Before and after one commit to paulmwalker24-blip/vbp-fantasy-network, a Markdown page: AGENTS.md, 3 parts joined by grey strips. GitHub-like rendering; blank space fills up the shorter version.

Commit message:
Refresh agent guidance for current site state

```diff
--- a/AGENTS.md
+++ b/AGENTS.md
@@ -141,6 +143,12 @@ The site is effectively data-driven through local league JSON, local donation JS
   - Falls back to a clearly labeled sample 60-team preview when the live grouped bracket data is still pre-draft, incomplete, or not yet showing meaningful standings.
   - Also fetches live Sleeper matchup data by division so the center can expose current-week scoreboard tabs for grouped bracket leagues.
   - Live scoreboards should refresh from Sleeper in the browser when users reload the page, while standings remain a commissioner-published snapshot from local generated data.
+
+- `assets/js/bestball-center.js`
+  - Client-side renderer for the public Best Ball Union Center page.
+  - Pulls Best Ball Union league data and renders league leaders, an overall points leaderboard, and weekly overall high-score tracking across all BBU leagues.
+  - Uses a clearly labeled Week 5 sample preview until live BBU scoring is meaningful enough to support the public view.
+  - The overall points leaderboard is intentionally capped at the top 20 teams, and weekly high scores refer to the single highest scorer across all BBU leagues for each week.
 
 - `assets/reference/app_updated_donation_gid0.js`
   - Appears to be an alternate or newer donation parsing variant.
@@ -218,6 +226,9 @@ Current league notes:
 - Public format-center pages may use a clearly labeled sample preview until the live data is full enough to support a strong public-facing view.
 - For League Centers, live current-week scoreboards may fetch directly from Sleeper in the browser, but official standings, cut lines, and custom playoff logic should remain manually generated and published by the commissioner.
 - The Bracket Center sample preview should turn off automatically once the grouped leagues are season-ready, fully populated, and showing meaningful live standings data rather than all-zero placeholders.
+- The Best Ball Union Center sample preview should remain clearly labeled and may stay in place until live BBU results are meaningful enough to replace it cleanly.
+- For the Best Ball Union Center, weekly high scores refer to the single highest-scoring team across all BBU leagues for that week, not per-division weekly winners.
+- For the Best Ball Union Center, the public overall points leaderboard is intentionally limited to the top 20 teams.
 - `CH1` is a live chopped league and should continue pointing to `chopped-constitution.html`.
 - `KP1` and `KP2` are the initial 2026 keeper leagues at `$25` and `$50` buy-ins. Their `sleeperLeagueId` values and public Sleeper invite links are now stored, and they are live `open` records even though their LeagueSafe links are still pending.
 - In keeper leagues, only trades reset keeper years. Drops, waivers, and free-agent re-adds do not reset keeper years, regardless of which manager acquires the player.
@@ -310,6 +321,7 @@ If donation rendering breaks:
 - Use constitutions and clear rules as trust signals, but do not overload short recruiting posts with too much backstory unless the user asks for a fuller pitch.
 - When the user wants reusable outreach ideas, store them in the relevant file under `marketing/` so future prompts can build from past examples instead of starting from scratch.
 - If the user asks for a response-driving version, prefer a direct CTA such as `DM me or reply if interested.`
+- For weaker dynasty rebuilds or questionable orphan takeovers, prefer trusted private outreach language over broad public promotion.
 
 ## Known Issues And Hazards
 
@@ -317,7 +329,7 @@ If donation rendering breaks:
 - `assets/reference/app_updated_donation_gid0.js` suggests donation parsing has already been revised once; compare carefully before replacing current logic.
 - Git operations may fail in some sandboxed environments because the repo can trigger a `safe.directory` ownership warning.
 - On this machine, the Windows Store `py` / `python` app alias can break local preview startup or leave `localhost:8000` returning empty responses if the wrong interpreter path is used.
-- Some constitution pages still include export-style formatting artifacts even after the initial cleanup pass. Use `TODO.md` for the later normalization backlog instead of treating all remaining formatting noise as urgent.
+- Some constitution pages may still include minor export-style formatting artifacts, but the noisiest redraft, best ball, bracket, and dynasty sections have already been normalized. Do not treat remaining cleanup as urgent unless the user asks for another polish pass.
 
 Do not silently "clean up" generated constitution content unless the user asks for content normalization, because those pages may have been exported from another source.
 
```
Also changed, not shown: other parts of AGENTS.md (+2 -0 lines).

▸ Task directions: Please return the entire listing, unchanged.

▸ Answer below:
Before and after one commit to paulmwalker24-blip/vbp-fantasy-network, a Markdown page: AGENTS.md, 3 parts joined by grey strips. GitHub-like rendering; blank space fills up the shorter version.

Commit message:
Refresh agent guidance for current site state

```diff
--- a/AGENTS.md
+++ b/AGENTS.md
@@ -141,6 +143,12 @@ The site is effectively data-driven through local league JSON, local donation JS
   - Falls back to a clearly labeled sample 60-team preview when the live grouped bracket data is still pre-draft, incomplete, or not yet showing meaningful standings.
   - Also fetches live Sleeper matchup data by division so the center can expose current-week scoreboard tabs for grouped bracket leagues.
   - Live scoreboards should refresh from Sleeper in the browser when users reload the page, while standings remain a commissioner-published snapshot from local generated data.
+
+- `assets/js/bestball-center.js`
+  - Client-side renderer for the public Best Ball Union Center page.
+  - Pulls Best Ball Union league data and renders league leaders, an overall points leaderboard, and weekly overall high-score tracking across all BBU leagues.
+  - Uses a clearly labeled Week 5 sample preview until live BBU scoring is meaningful enough to support the public view.
+  - The overall points leaderboard is intentionally capped at the top 20 teams, and weekly high scores refer to the single highest scorer across all BBU leagues for each week.
 
 - `assets/reference/app_updated_donation_gid0.js`
   - Appears to be an alternate or newer donation parsing variant.
@@ -218,6 +226,9 @@ Current league notes:
 - Public format-center pages may use a clearly labeled sample preview until the live data is full enough to support a strong public-facing view.
 - For League Centers, live current-week scoreboards may fetch directly from Sleeper in the browser, but official standings, cut lines, and custom playoff logic should remain manually generated and published by the commissioner.
 - The Bracket Center sample preview should turn off automatically once the grouped leagues are season-ready, fully populated, and showing meaningful live standings data rather than all-zero placeholders.
+- The Best Ball Union Center sample preview should remain clearly labeled and may stay in place until live BBU results are meaningful enough to replace it cleanly.
+- For the Best Ball Union Center, weekly high scores refer to the single highest-scoring team across all BBU leagues for that week, not per-division weekly winners.
+- For the Best Ball Union Center, the public overall points leaderboard is intentionally limited to the top 20 teams.
 - `CH1` is a live chopped league and should continue pointing to `chopped-constitution.html`.
 - `KP1` and `KP2` are the initial 2026 keeper leagues at `$25` and `$50` buy-ins. Their `sleeperLeagueId` values and public Sleeper invite links are now stored, and they are live `open` records even though their LeagueSafe links are still pending.
 - In keeper leagues, only trades reset keeper years. Drops, waivers, and free-agent re-adds do not reset keeper years, regardless of which manager acquires the player.
@@ -310,6 +321,7 @@ If donation rendering breaks:
 - Use constitutions and clear rules as trust signals, but do not overload short recruiting posts with too much backstory unless the user asks for a fuller pitch.
 - When the user wants reusable outreach ideas, store them in the relevant file under `marketing/` so future prompts can build from past examples instead of starting from scratch.
 - If the user asks for a response-driving version, prefer a direct CTA such as `DM me or reply if interested.`
+- For weaker dynasty rebuilds or questionable orphan takeovers, prefer trusted private outreach language over broad public promotion.
 
 ## Known Issues And Hazards
 
@@ -317,7 +329,7 @@ If donation rendering breaks:
 - `assets/reference/app_updated_donation_gid0.js` suggests donation parsing has already been revised once; compare carefully before replacing current logic.
 - Git operations may fail in some sandboxed environments because the repo can trigger a `safe.directory` ownership warning.
 - On this machine, the Windows Store `py` / `python` app alias can break local preview startup or leave `localhost:8000` returning empty responses if the wrong interpreter path is used.
-- Some constitution pages still include export-style formatting artifacts even after the initial cleanup pass. Use `TODO.md` for the later normalization backlog instead of treating all remaining formatting noise as urgent.
+- Some constitution pages may still include minor export-style formatting artifacts, but the noisiest redraft, best ball, bracket, and dynasty sections have already been normalized. Do not treat remaining cleanup as urgent unless the user asks for another polish pass.
 
 Do not silently "clean up" generated constitution content unless the user asks for content normalization, because those pages may have been exported from another source.
 
```
Also changed, not shown: other parts of AGENTS.md (+2 -0 lines).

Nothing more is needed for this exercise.